Psalm 18:32, Ezekiel 22:14 and Jewish Marksmanship

“He trains my hands for war so that a copper bow is bent by my arms.” – Psalm 18:32

“Will your heart endure, or will your hands remain strong in the days that I will deal with you?” – Ezekiel 22:14

Strong hands are a major asset in the shooting sports. A firm grip helps to stabilize the firearm, absorb and recover from recoil, and arguably allows the trigger finger to better function independently of the other fingers (crucial for clean shot releases). And they give you a firm handshake! But even more important, many shooters forget that shooting is a repetitive activity and shooters are prone to repetitive stress injuries in the elbows, shoulders and wrists. Keeping these areas strong and muscularly balanced will help avoid injury which spoils the fun. “Shooters elbow” is a possibility, which could require downtime and in extreme cases surgery.

For training my grip I use the Captains of Crush grippers. I had an opportunity to talk briefly with a member of the Team USA pistol team, and he swore by them. The grippers are numbered by difficulty, right now I can close #1 about 5 times with my strong hand and mostly use the weaker #T for 20-30 reps. The Team USA shooter can close the #2 several times, which probably means his grip is four or five times stronger than mine….grip matters! (There are no absolutes in shooting, there are shooters who grip very lightly with excellent results. You have to figure out what works for you. For me, the firmer the better!)

I also like the Dyna-Flex and the old-fashioned wrist-roller.

Unfortunately, while I was focused on rifle the past year I let my grip strength go, but with 3-days a week training it’s starting to come back to me.

Jewish Marksman wins May Airgun Arena 10m Match!

Yours truly won the May 2010 Airgun Arena 10m Match:

Well, there were only 2 entries. In past months there are many more, I think the Memorial Day holiday probably was the reason for the downturn this month. So get yourself a 10m air pistol and join the fun!
Competitor Score
Jewish Marksman 535
Mcameron 511

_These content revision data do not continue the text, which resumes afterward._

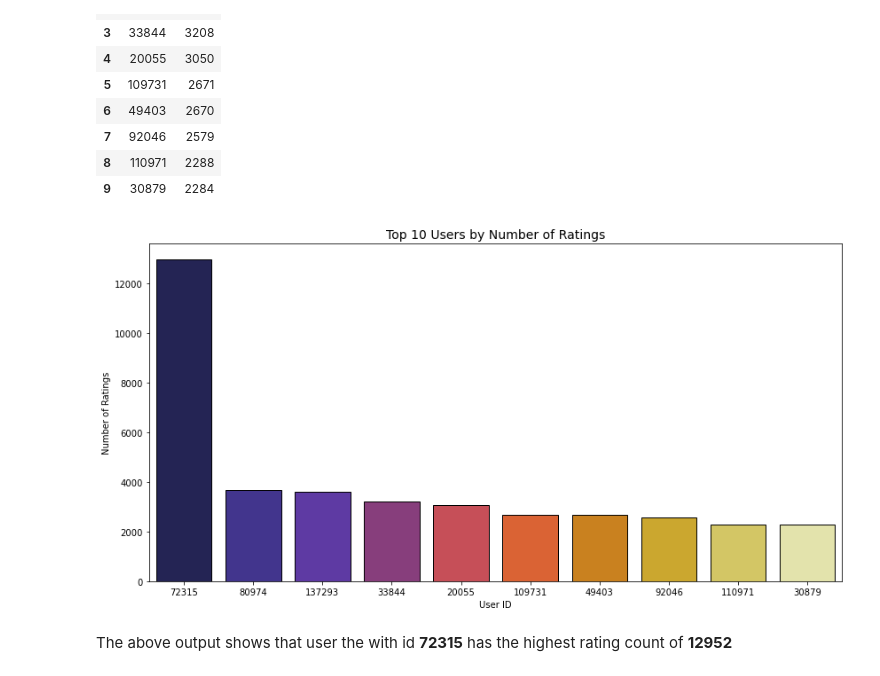
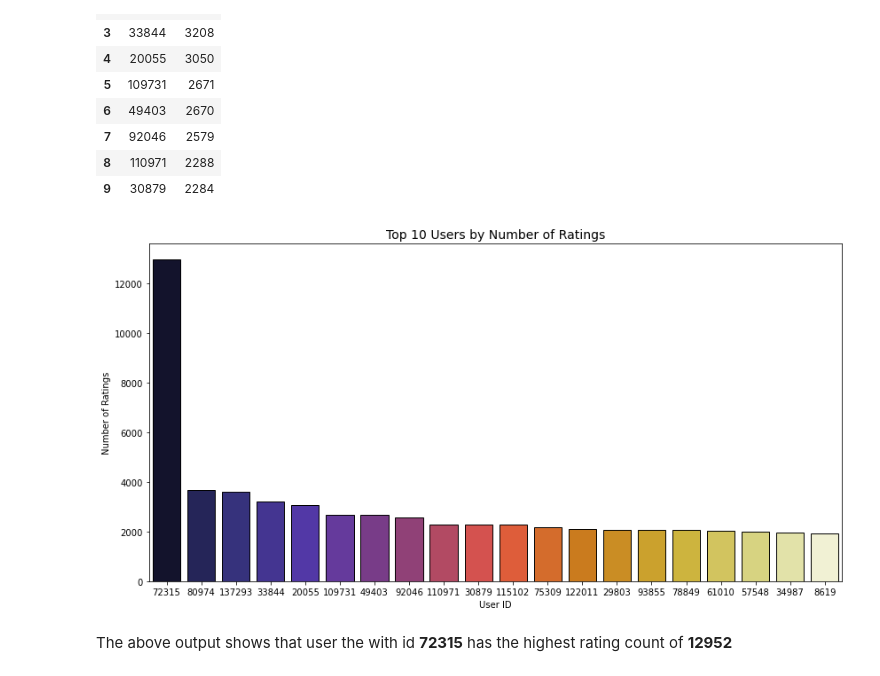
Before and after one commit to kmoketo-dev/Unsurpervised-Learning-Predict, a Jupyter notebook: unsupervised-movie-recommendation-zm6.ipynb, the cells around one changed output. Cells and saved outputs as stored; diff of their text form; code cells hidden in the pictures.

```diff
--- a/unsupervised-movie-recommendation-zm6.ipynb
+++ b/unsupervised-movie-recommendation-zm6.ipynb
@@ -392,14 +428,14 @@ user_df.head(10)
 | 9 | 30879 | 2284 |
 # %%
 plt.figure(figsize=(14,7))
-data = df_train['userId'].value_counts().head(10)
+data = df_train['userId'].value_counts().head(20)
 ax = sns.barplot(x = data.index, y = data, order= data.index, palette='CMRmap', edgecolor="black")
 plt.title(f'Top 10 Users by Number of Ratings', fontsize=14)
 plt.xlabel('User ID')
 plt.ylabel('Number of Ratings')
 plt.show()
 # %% [output]
-[figure, old version]
+[figure, new version]
 # %% [markdown]
 The above output shows that user the with id **72315** has the highest rating count of **12952**
 # %%
```
Also changed, not shown: parts of 158 cells of this notebook, 4 other files.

Over at http://www.airgunarena.com you can sign up and, basically, enter your scores on the honor system. This is called a “postal match”, and is a great way to compete for folks like me who can’t find local air pistol matches (according to USA Shooting, sanctioned matches for me are a state or two away…I’ll wait until I’m shooting Master level to bother…).

Drop me a line if you are interested in recommendations for starter 10m airguns–don’t just go pick one up from Walmart or Outdoor World, as you’ll likely be disappointed with the accuracy.